Soriano’s tenure in pinstripes has, of course, been a rocky one straight from the get go. General manager Brian Cashman never had any intention of signing a reliever to the sort of contract Soriano and his agent, Scott Boras, were seeking, and made that abundantly clear to everyone even after his bosses, weary from losing out on the Cliff Lee sweepstakes and nervous about a winter devoid of any major moves, went over his head to sign the closer with the stoic disposition to be their new setup man. That plan was quickly derailed, however, as Soriano battled ineffectiveness early in the season before being placed on the disabled list with an elbow injury. In between, he didn’t endear himself to New Yorkers very well, especially to the media.
Soriano performed well, if not spectacularly, upon his return, but by that point had already lost his role as The Eighth Inning Guy to Robertson, who was in the midst of putting up perhaps the best season of any A.L.… Click here to read the rest
Sabathia started strong by retiring the side in order in the first inning, but got off to an inauspicious in the second when Adam Jones hit a 1-0 fastball into the left field seats to give the Orioles the lead. Sabathia worked himself into trouble again in the third by allowing a lead off double by Steve Tolleson and a bunt single by Xavier Nady, after which he ran a fastball too far inside on Robert Andino to load the bases with no outs. J.J. Hardy would give him some breathing room by hitting into a 6-4-3 double play, but Tolleson would come home to score to stretch the O’s lead to 2-0. Hardy would add an RBI double in the fifth and an RBI single in the sixth to spot Baltimore to a 4-0 lead with just three innings remaining.

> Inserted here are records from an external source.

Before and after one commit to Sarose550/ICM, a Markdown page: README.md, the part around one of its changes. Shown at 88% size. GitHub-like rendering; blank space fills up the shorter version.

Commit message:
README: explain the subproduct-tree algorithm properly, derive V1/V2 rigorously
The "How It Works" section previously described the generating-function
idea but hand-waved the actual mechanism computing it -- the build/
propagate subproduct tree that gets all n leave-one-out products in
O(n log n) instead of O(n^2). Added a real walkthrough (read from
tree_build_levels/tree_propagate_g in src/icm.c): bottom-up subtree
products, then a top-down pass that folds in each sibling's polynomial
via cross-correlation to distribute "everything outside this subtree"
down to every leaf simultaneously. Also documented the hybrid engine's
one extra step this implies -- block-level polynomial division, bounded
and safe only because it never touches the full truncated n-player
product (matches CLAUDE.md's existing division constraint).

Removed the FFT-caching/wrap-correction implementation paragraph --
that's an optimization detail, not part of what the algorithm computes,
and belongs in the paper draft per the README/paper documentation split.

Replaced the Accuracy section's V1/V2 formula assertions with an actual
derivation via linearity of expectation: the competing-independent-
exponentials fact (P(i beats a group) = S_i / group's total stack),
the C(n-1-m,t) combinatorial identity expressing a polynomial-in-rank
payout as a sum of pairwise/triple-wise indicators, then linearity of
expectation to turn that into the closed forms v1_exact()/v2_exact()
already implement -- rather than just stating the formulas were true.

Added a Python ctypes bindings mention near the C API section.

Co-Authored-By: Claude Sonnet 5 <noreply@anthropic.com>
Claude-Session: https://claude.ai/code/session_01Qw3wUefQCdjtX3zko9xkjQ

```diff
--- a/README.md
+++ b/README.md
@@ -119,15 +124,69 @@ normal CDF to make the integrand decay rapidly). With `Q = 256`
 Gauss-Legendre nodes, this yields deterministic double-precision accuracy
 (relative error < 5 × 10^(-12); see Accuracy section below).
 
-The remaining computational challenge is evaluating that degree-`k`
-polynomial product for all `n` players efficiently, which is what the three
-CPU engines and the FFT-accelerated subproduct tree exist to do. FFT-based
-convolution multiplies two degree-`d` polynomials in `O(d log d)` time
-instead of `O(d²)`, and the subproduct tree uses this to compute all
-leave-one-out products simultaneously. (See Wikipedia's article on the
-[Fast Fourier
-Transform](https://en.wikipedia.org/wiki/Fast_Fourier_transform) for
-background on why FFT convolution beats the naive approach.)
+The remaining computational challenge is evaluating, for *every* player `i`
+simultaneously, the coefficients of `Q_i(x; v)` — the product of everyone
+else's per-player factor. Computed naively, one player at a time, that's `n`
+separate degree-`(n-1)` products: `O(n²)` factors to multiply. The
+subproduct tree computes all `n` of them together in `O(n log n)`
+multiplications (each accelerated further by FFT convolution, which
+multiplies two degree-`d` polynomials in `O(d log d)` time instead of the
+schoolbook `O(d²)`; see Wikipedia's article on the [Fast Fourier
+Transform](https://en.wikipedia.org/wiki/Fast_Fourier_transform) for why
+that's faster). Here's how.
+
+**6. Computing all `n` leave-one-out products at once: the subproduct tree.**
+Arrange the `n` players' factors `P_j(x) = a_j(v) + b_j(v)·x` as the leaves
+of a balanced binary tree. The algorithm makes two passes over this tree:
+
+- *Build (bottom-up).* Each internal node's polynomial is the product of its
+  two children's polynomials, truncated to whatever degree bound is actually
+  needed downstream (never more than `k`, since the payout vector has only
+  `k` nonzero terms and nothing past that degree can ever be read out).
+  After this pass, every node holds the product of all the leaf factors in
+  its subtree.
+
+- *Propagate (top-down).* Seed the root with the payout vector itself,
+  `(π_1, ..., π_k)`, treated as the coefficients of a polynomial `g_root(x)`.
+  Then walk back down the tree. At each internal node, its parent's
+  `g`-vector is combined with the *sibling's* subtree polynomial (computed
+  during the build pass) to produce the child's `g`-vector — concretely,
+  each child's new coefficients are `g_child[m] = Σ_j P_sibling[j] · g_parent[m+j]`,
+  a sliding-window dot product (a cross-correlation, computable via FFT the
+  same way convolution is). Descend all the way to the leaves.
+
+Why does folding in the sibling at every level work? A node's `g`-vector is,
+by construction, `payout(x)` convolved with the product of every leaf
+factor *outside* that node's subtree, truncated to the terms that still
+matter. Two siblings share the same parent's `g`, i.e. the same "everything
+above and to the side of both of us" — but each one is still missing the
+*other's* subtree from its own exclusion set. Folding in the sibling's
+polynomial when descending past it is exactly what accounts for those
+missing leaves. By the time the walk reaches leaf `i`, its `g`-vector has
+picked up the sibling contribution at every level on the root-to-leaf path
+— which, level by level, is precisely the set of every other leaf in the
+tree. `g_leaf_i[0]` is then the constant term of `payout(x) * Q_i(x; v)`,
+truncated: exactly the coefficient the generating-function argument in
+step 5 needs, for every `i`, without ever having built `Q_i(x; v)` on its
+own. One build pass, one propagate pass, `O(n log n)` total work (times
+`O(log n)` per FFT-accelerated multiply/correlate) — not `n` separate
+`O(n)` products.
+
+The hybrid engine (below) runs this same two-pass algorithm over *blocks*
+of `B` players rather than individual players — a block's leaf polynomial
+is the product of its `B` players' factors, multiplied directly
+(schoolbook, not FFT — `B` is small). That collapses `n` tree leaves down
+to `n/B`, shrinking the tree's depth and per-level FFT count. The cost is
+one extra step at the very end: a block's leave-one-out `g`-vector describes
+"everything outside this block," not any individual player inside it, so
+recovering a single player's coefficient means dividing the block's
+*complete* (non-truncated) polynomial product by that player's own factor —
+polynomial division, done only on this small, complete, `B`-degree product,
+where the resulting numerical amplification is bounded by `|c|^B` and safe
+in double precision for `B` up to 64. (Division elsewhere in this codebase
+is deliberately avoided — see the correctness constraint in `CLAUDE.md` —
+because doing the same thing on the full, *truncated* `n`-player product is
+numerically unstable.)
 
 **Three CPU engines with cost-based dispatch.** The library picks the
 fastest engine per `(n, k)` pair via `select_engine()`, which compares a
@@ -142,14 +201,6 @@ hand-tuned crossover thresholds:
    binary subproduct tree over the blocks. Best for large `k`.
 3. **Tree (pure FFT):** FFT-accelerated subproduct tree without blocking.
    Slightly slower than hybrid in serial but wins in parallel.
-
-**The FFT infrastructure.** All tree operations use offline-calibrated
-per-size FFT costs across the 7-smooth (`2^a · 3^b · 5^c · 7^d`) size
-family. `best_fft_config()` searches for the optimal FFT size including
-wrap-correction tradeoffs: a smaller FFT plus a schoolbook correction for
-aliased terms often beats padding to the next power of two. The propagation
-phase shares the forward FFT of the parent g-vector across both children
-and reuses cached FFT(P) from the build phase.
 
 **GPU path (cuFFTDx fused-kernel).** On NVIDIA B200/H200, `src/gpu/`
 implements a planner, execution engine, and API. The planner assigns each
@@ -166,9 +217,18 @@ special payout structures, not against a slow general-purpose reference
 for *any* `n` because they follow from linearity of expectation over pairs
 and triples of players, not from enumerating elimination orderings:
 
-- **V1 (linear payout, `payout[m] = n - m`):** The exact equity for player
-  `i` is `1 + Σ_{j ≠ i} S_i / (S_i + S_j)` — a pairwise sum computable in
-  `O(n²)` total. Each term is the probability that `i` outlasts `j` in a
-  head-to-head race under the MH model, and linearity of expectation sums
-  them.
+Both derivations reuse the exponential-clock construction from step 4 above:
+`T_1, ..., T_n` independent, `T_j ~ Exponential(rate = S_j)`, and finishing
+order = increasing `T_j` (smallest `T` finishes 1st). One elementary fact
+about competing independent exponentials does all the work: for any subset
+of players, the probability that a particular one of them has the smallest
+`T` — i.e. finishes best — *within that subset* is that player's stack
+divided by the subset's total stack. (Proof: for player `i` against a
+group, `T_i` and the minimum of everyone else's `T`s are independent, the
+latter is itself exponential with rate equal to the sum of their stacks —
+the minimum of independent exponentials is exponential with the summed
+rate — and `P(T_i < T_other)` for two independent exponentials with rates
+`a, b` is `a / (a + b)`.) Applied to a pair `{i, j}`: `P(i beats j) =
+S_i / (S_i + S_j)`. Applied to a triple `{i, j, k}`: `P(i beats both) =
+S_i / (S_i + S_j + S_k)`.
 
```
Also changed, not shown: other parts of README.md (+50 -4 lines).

On the other side of the ledger, the Yankees’ offense was downright anemic against Chen, who allowed just four hits and two walks in seven innings of work.… Click here to read the rest